Nighttime (nocturnal) panic attacks occur with no obvious trigger and awaken you from sleep. As with a daytime panic attack, you may experience sweating, rapid heart rate, trembling, shortness of breath, heavy breathing (hyperventilation), flushing or chills, and a sense of impending doom. These signs and symptoms are quite alarming and can mimic those of a heart attack or other serious medical condition. Although nocturnal panic attacks usually last less than 10 minutes, it may take a while to calm down and go back to sleep after you have one. It’s not known what causes panic attacks. Underlying factors may include genetics, stress and certain changes in the way parts of your brain work. In some cases, an underlying condition, such as a sleep disorder, can cause panic-like signs and symptoms. Talk with your doctor about your symptoms and whether you should have any tests for a possible underlying condition. Treatment including medications and mental health counseling (cognitive behavioral therapy) can help prevent panic attacks — and reduce their intensity when they do occur.

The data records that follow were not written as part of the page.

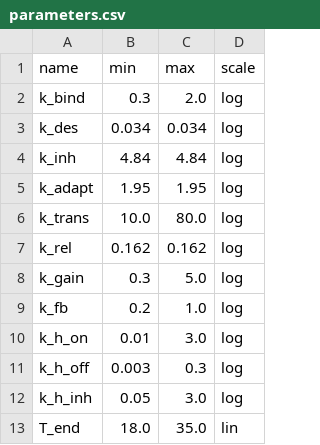
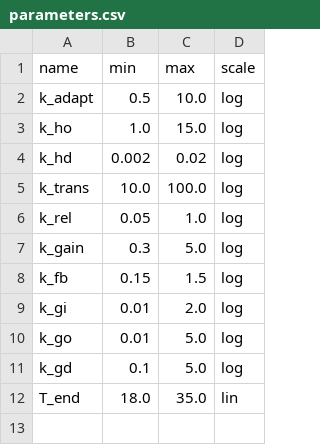
Before and after one commit to edonD/simulation-pfas-design, a CSV file: parameters.csv, drawn as a sheet.

```diff
--- a/parameters.csv
+++ b/parameters.csv
@@ -1,13 +1,12 @@
 name,min,max,scale
-k_bind,0.3,2.0,log
-k_des,0.034,0.034,log
-k_inh,4.84,4.84,log
-k_adapt,1.95,1.95,log
-k_trans,10.0,80.0,log
-k_rel,0.162,0.162,log
+k_adapt,0.5,10.0,log
+k_ho,1.0,15.0,log
+k_hd,0.002,0.02,log
+k_trans,10.0,100.0,log
+k_rel,0.05,1.0,log
 k_gain,0.3,5.0,log
-k_fb,0.2,1.0,log
-k_h_on,0.01,3.0,log
-k_h_off,0.003,0.3,log
-k_h_inh,0.05,3.0,log
+k_fb,0.15,1.5,log
+k_gi,0.01,2.0,log
+k_go,0.01,5.0,log
+k_gd,0.1,5.0,log
 T_end,18.0,35.0,lin
```
Also changed, not shown: 1 other file.
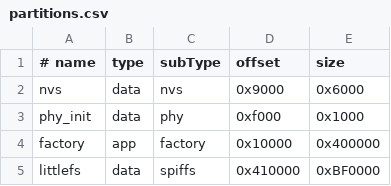
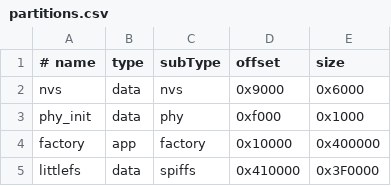
Before and after one commit to emwstudio/esp32-eye, a CSV file: firmware/display/partitions.csv, drawn as a sheet.

Commit message:
feat: 端到端联调——display PMU/内存/离线恢复修复、server 代理适配与调试端点、cam I2C 共存

```diff
--- a/firmware/display/partitions.csv
+++ b/firmware/display/partitions.csv
@@ -4,2 +4,2 @@ phy_init, data, phy,      0xf000,    0x1000
 factory,  app,  factory,  0x10000,   0x400000
-littlefs, data, spiffs,   0x410000,  0xBF0000
+littlefs, data, spiffs,   0x410000,  0x3F0000
```
Also changed, not shown: 15 other files.
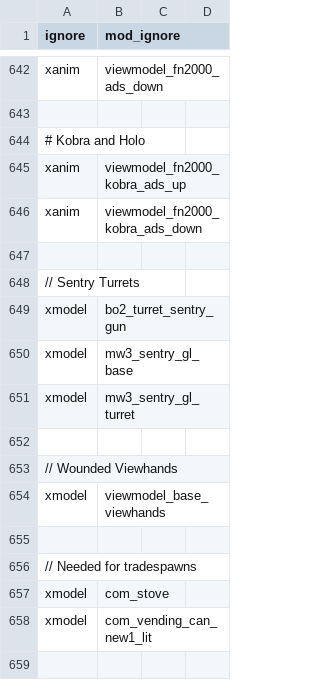
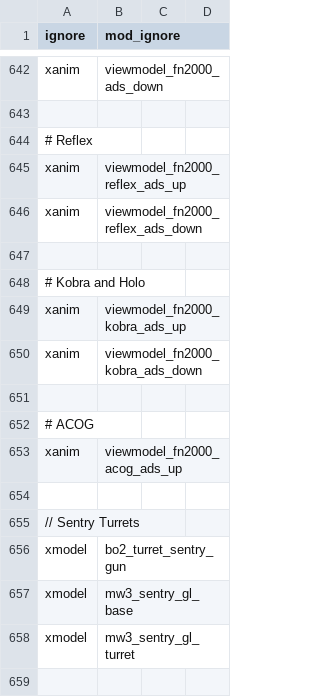
Before and after one commit to doctorluk/rotu-revolution, a CSV file: mod.csv, drawn as a sheet; only a part is shown, gaps mark what is left out; the shorter side is filled out with more unchanged rows.

Commit message:
Added weaponfiles and missing assets for the FN F2000
Added ADS anims for the Reflex and the ACOG sight
Added weaponfiles for the Reflex, ACOG and Silenced version

```diff
--- a/mod.csv
+++ b/mod.csv
@@ -643,2 +643,6 @@ xanim,viewmodel_fn2000_ads_down
 
+# Reflex
+xanim,viewmodel_fn2000_reflex_ads_up
+xanim,viewmodel_fn2000_reflex_ads_down
+
 # Kobra and Holo
@@ -646,2 +650,5 @@ xanim,viewmodel_fn2000_kobra_ads_up
 xanim,viewmodel_fn2000_kobra_ads_down
+
+# ACOG
+xanim,viewmodel_fn2000_acog_ads_up
 
```
Also changed, not shown: 5 other files.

The two main treatments for anxiety disorders are psychotherapy and medications. You may benefit most from a combination of the two. It may take some trial and error to discover which treatments work best for you. Psychotherapy
Also known as talk therapy or psychological counseling, psychotherapy involves working with a therapist to reduce your anxiety symptoms. It can be an effective treatment for anxiety. Cognitive behavioral therapy is one of the most effective forms of psychotherapy for anxiety disorders. Generally a short-term treatment, cognitive behavioral therapy focuses on teaching you specific skills to gradually return to the activities you’ve avoided because of anxiety. Through this process, your symptoms improve as you build upon your initial success. Medications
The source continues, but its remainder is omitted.